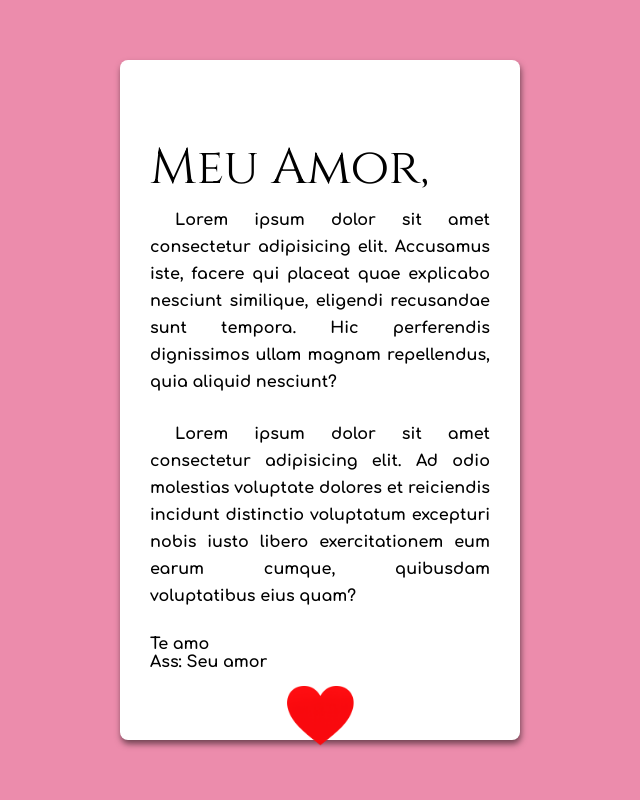
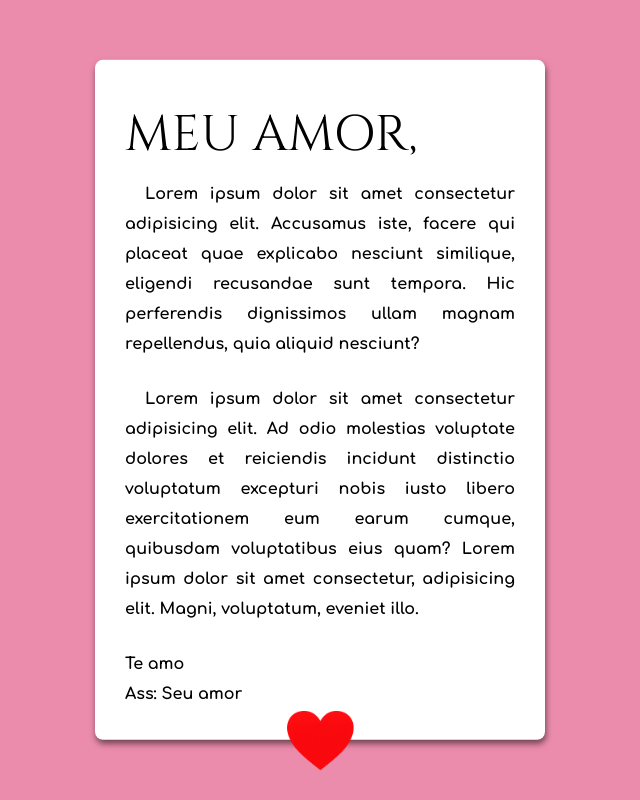
Before and after one commit to GabrielAluisio/Projeto_Dia_Dos_Namorados, a plain HTML site: page index.html in a window 1280 px wide. Both pictures are taken after a click on the picture 640 px from the left and 411 px from the top of the page. Shown: the whole page, without its empty margins (320-960 px from the left). Drawn offline with Linux system fonts and the light colour scheme.

Commit message:
voltei pro começo

```diff
--- a/index.html
+++ b/index.html
@@ -10,27 +10,22 @@
     <link href="https://fonts.googleapis.com/css2?family=Comfortaa:wght@300..700&display=swap" rel="stylesheet">
     <link href="https://fonts.googleapis.com/css2?family=Cinzel&display=swap" rel="stylesheet">
 
-<body>
-    <menu id="entrada">
+<body id="fundo">
+    <div id="entrada">
         <h2 class="orientacao">Click no coração!</h2>
+        <img src="coracao.png" alt="coração" class="heart" onclick="clickCoracao()">
+    </div>
 
-        <div class="heart"><img src="coracao.png" alt="coração"  onclick="clickCoracao()"></div>
-    </menu>
+    <section id="carta">
+        <h1>MEU AMOR,</h1>
+        <p>Lorem ipsum dolor sit amet consectetur adipisicing elit. Accusamus iste, facere qui placeat quae explicabo nesciunt similique, eligendi recusandae sunt tempora. Hic perferendis dignissimos ullam magnam repellendus, quia aliquid nesciunt?</p>
+        <p>Lorem ipsum dolor sit amet consectetur adipisicing elit. Ad odio molestias voluptate dolores et reiciendis incidunt distinctio voluptatum excepturi nobis iusto libero exercitationem eum earum cumque, quibusdam voluptatibus eius quam? Lorem ipsum dolor sit amet consectetur, adipisicing elit. Magni, voluptatum, eveniet illo. </p>
 
-    <main id="fundo">
-        <section id="carta">
-            <h1>Meu Amor,</h1>
-            <p class="texto">Lorem ipsum dolor sit amet consectetur adipisicing elit. Accusamus iste, facere qui placeat quae explicabo nesciunt similique, eligendi recusandae sunt tempora. Hic perferendis dignissimos ullam magnam repellendus, quia aliquid nesciunt?</p>
-            <p class="texto">Lorem ipsum dolor sit amet consectetur adipisicing elit. Ad odio molestias voluptate dolores et reiciendis incidunt distinctio voluptatum excepturi nobis iusto libero exercitationem eum earum cumque, quibusdam voluptatibus eius quam?  </p>
+        <p style="margin: 0; align-self: flex-start; text-indent: 0px;">Te amo</p>
+        <p style="margin: 0; align-self: flex-start; text-indent: 0px;">Ass: Seu amor</p>
 
-            <p class="ass" ">Te amo</p>
-            <p class="ass"style="margin: 0; align-self: flex-start; text-indent: 0px;">Ass: Seu amor</p>
-        </section>
-
-        <div id="heart2">
-            <img src="coracao.png" alt="coracao2" >
-        </div>
-    </main>
+    </section>
+    <img src="coracao.png" alt="coracao2" id="heart2">
 
 
 
--- a/style.css
+++ b/style.css
@@ -11,6 +11,16 @@
 
 
 
+
+@keyframes beat2 {
+  0%, 100% {
+    transform: translate(-50%, -50%) scale(1);
+  }
+  50% {
+    transform: translate(-50%, -50%) scale(1.2);
+  }
+}
+
 * {
     margin: 0px;
     padding: 0px;
@@ -18,9 +28,12 @@
 }
 body {
     font-family: Arial, "Helvetica Neue", Helvetica, sans-serif;
+    transition: background-color 1.5s ease;
+    position: relative;
+    overflow: hidden;
 }
 
-menu#entrada {
+div#entrada {
     display: flex;
     justify-content: center;
     align-items: center;
@@ -28,13 +41,14 @@ menu#entrada {
     flex-direction: column;
 }
 
-menu#entrada > h2.orientacao{
+div#entrada > h2.orientacao{
     font-family: 'Comfortaa', sans-serif;
     color: red;
 }
 
-div.heart > img {
+div#entrada > img.heart {
     width: 80px;
+    display: block;
     cursor: pointer;
     animation-name: beat;
     animation-duration: 2s;
@@ -42,20 +56,12 @@ div.heart > img {
     animation-iteration-count: infinite;
 }
 
-main#fundo {
-    transition: background-color 1.5s ease;
-    position: relative;
-    overflow: hidden;
-    height: 100vh;
-
-}
-
 
 #carta {
     display: flex;
+    flex-direction: column;
     justify-content: center;
     align-items: center;
-    flex-flow: column;
 
     position: fixed;
     top: 50%;
@@ -64,9 +70,8 @@ main#fundo {
     transition: transform 1s ease, opacity 1s ease;
 
     width: 90%;
-    max-width: 400px;
-
-
+    max-width: 450px;
+    height: 50px;
     padding: 20px 30px;
 
     transition: height 4s ease, opacity 1s ease;
@@ -86,7 +91,7 @@ main#fundo {
     transform: translate(-50%, -50%) scale(1);
     opacity: 1;
     pointer-events: auto;
-    height: 85vh;
+    height: 90vh;
 
 }
 
@@ -94,55 +99,41 @@ main#fundo {
     font-family: 'Cinzel', serif;
     font-size: 50px;
     font-weight: 300;
-    margin: 5px 0px 5px 0px;
+    margin: 10px 0px 10px 0px;
     align-self: flex-start;
     text-indent: 0px;
 }
 
-#carta > p.texto {
+#carta > p {
     font-family: 'Comfortaa', sans-serif;
     font-optical-sizing: auto;
     font-weight: 700;
     font-style: normal;
     margin: 0px 0px 25px 0px ;
-    line-height: 27px;
+    line-height: 30px;
     text-align: justify;
-    text-indent: 25px;
-    font-size: 16px;
+    text-indent: 20px;
 
 }
 
-#carta > p.ass {
-  font-family: 'Comfortaa', sans-serif;
-  font-weight: 700;
-  margin: 0;
-  align-self: flex-start;
-  text-indent: 0px;
-  font-size: 16px;
-}
 
+img#heart2 {
+    pointer-events: none;
+    position: fixed;
+    left: 50%;
+    top: 50%;
+    transform: translate(-50%, -50%);
+    width: 80px;
+    opacity: 0;
+    z-index: 10;
+    display: block;
 
+    animation: beat2 2s ease-in-out infinite;
+    transition: top 4s ease;
 
-div#heart2 {
-
-  pointer-events: none;
-  position: absolute;
-  left: 50%;
-  top: 50%;
-  transition: top 4s ease;
-  transform: translate(-50%, -50%);
-  width: auto;
-  height: auto;
-  opacity: 0;
-  z-index: 10;
-}
-
-div#heart2 > img {
-    animation: beat 2s ease-in-out infinite;
-    width: 80px;
 }
 
 #carta.show ~ #heart2 {
-    top: calc(50% + 42vh); /* desce junto com a carta crescendo */
+    top: calc(50% + 45vh); /* desce junto com a carta crescendo */
     opacity: 1;
 }
```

▸ Required work
Above are entries; state the number of lines among them that contain "carta", and nothing else.

▸ Solution for this exercise
9